Cancer Research UK spinoff raises $41M+ in Series B injection
The estrogen receptor (ER) — which is inhibited by targeted drugs such as the hormone therapy tamoxifen and aromatase inhibitors — is a transcription factor implicated in 75% of breast cancers. Research from Cambridge University suggests that the DNA interactions and transcriptional scope of ER rely on a protein that plays a key role in determining tumor growth and progression — even when resistance to existing drugs has built up.
Azeria Therapeutics — a company founded by Jason Carroll from the Cancer Research UK Cambridge Institute at the University of Cambridge who spearheaded the research — has now enticed Syncona and about $41.4 million in funding to develop therapies for drug-resistant breast cancer.

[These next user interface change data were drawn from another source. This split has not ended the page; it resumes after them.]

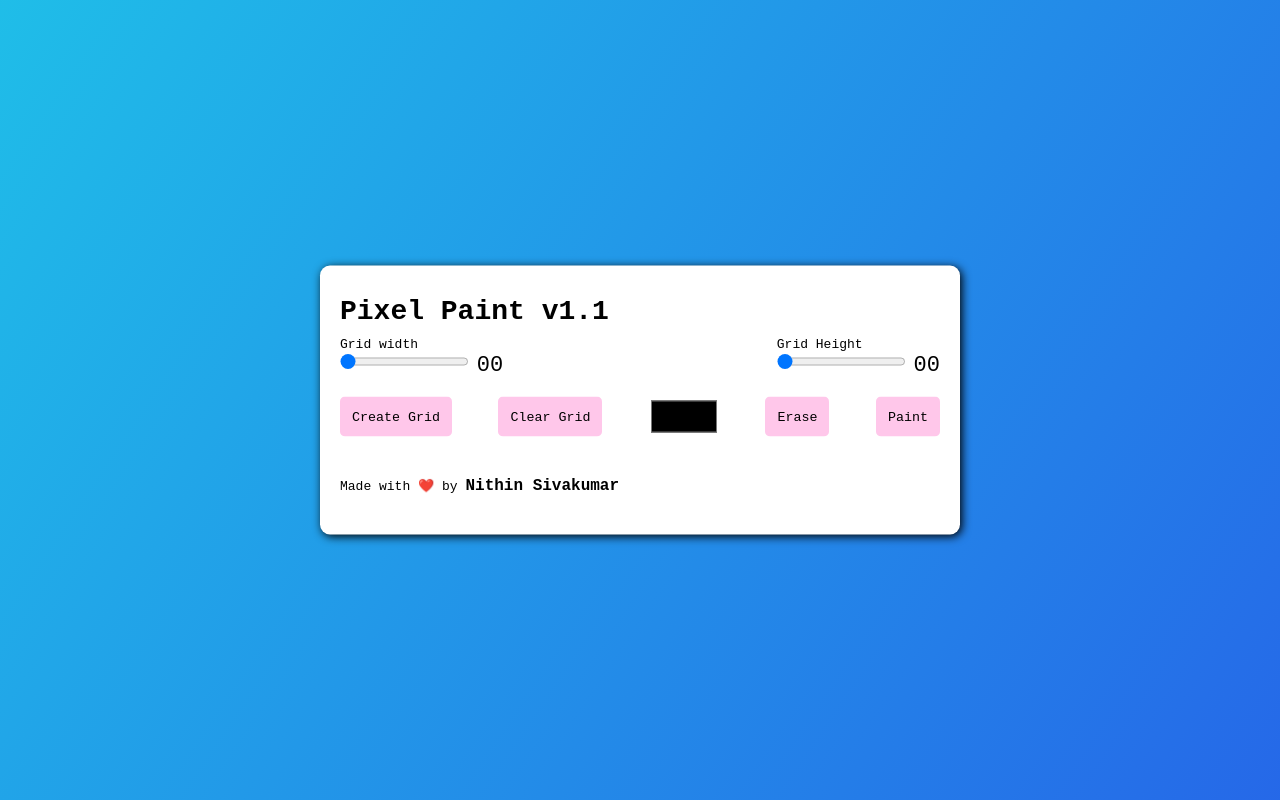
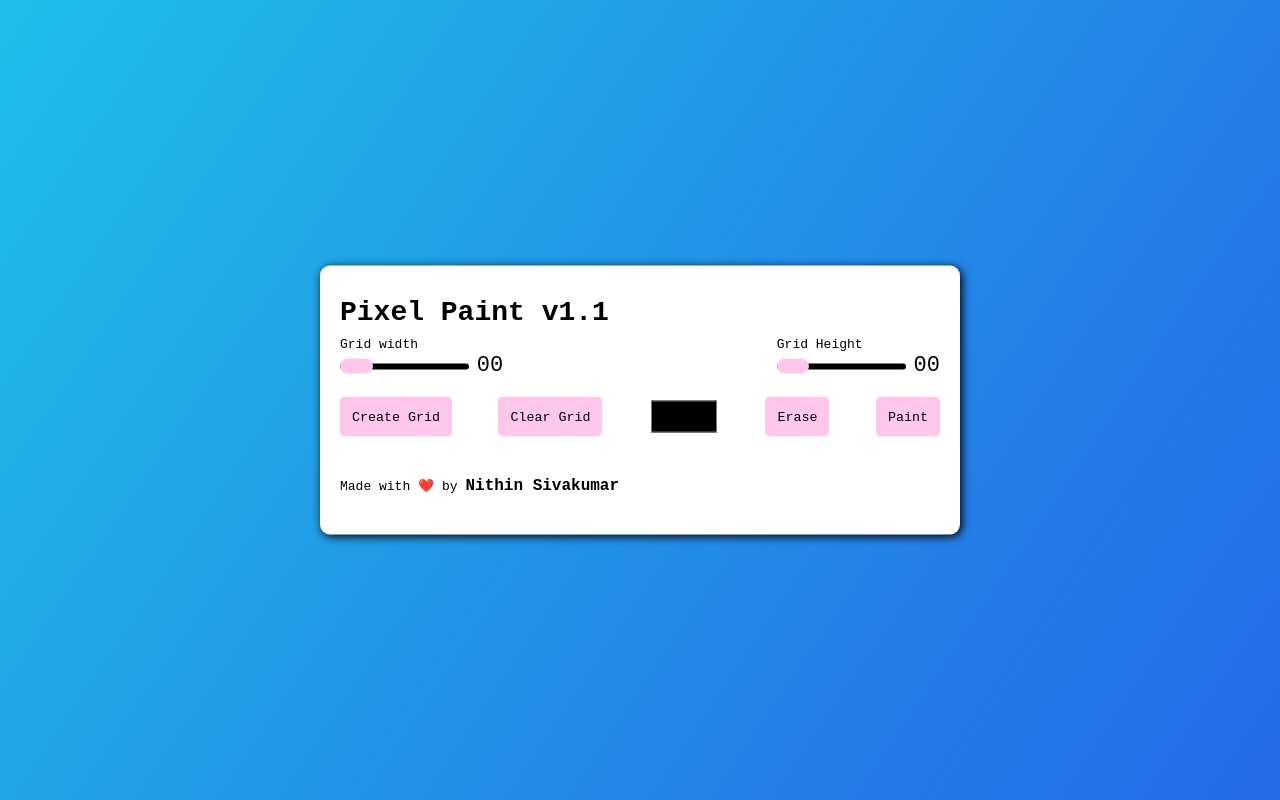
Before and after one commit to nithin-sivakumar/pixel-painter, a plain HTML site: page index.html in a window 1280 px wide. Drawn offline with Linux system fonts and the light colour scheme.

Commit message:
Improve sliders and overall UI

```diff
--- a/css/style.css
+++ b/css/style.css
@@ -19,6 +19,26 @@ body {
     padding: 20px 20px;
     border-radius: 10px;
     box-shadow: 2px 2px 10px #000;
+}
+
+.header-link {
+    text-decoration: none;
+    color: #000;
+    margin-bottom: 20px;
+}
+
+.title {
+    font-size: 28px;
+    font-weight: bolder;
+    margin: 10px 0px;
+    display: inline-block;
+
+}
+
+.title:hover {
+    background-color: #ddd;
+    text-decoration: underline;
+    text-underline-offset: 2px;
 }
 
 h1 {
@@ -71,6 +91,33 @@ input[type="color"] {
     cursor: pointer;
 }
 
+input[type="range"] {
+    -webkit-appearance: none;
+    background: transparent;
+    cursor: pointer;
+    appearance: none;
+}
+
+input[type="range"]::-webkit-slider-runnable-track {
+    background: #000;
+    height: 0.5rem;
+    border-radius: 10px;
+}
+
+input[type="range"]::-webkit-slider-thumb {
+    -webkit-appearance: none;
+    appearance: none;
+    background: #FFC7EA;
+    margin-top: -5px;
+    height: 1.2rem;
+    width: 2.5rem;
+    border-radius: 30px;
+}
+
+input[type="range"]::-webkit-slider-thumb:hover {
+    background: #D8B4F8;
+}
+
 .gridCol {
     height: 1em;
     width: 1em;
@@ -95,7 +142,7 @@ input[type="color"] {
 .footer-link:hover {
     background-color: #ddd;
     text-decoration: underline;
-    text-underline-offset: 8px;
+    text-underline-offset: 2px;
 }
 
 @media only screen and (max-width: 768px) {
@@ -105,17 +152,17 @@ input[type="color"] {
     }
 }
 
-.container {
+/* .container {
     display: flex;
     flex-direction: column;
     align-items: center;
-}
+} */
 
 /* Rainbow */
 
 .main {
-    /* height: 100%;
-    width: 100%; */
+    height: 100%;
+    width: 100%;
     left:0;
     right: 0;
     top: 0;
--- a/index.html
+++ b/index.html
@@ -9,12 +9,12 @@
   <body>
     <div class="main">
       <div class="wrapper">
-        <h1>Pixel Paint v1.1</h1>
+        <a class="header-link" href="https://github.com/nithin-sivakumar/pixel-painter"><span class="title">Pixel Paint v1.1</span></a>
         <div class="options">
           <div class="opt-wrapper">
             <div class="slider">
               <label for="width-range">Grid width</label>
-              <input type="range" id="width-range" min="1" max="25" />
+              <input type="range" id="width-range" min="0" max="25" />
               <span id="width-value">00</span>
             </div>
             <div class="slider">
```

The company, which was spun out of Sixth Element Capital and Cancer Research UK’s commercial partnerships team in 2017, is laser-focused on pioneer factors — the proteins that dictate where in the genome transcription factors associate with DNA and what genes are regulated.
Its lead program is targeting the pioneer factor FOXA1, which has shown to be instrumental in the tumor development and maintenance of ER-positive luminal breast cancer (typically 30% of these patients progress to late-stage endocrine-resistant disease). FOXA1 is requisite in all ER-DNA interactions and in the absence of FOXA1, ER does not liaise with DNA, switch genes on or cause cells to grow. Significantly, FOXA1 is also essential for cells that have grown resistant to standard therapies, such as tamoxifen, Carroll’s research suggests.
The funding will help Azeria shepherd the experimental therapy into the clinic and help the company expand its arsenal of investigational drugs.
The Cambridge, UK-based drug developer previously raised £5.5 million in a Series A financing from the CRT Pioneer Fund, which is managed by UK based fund manager Sixth Element Capital.
This fresh injection of £32 million in Series B financing was led by Syncona, which made a hefty £29.5 million commitment.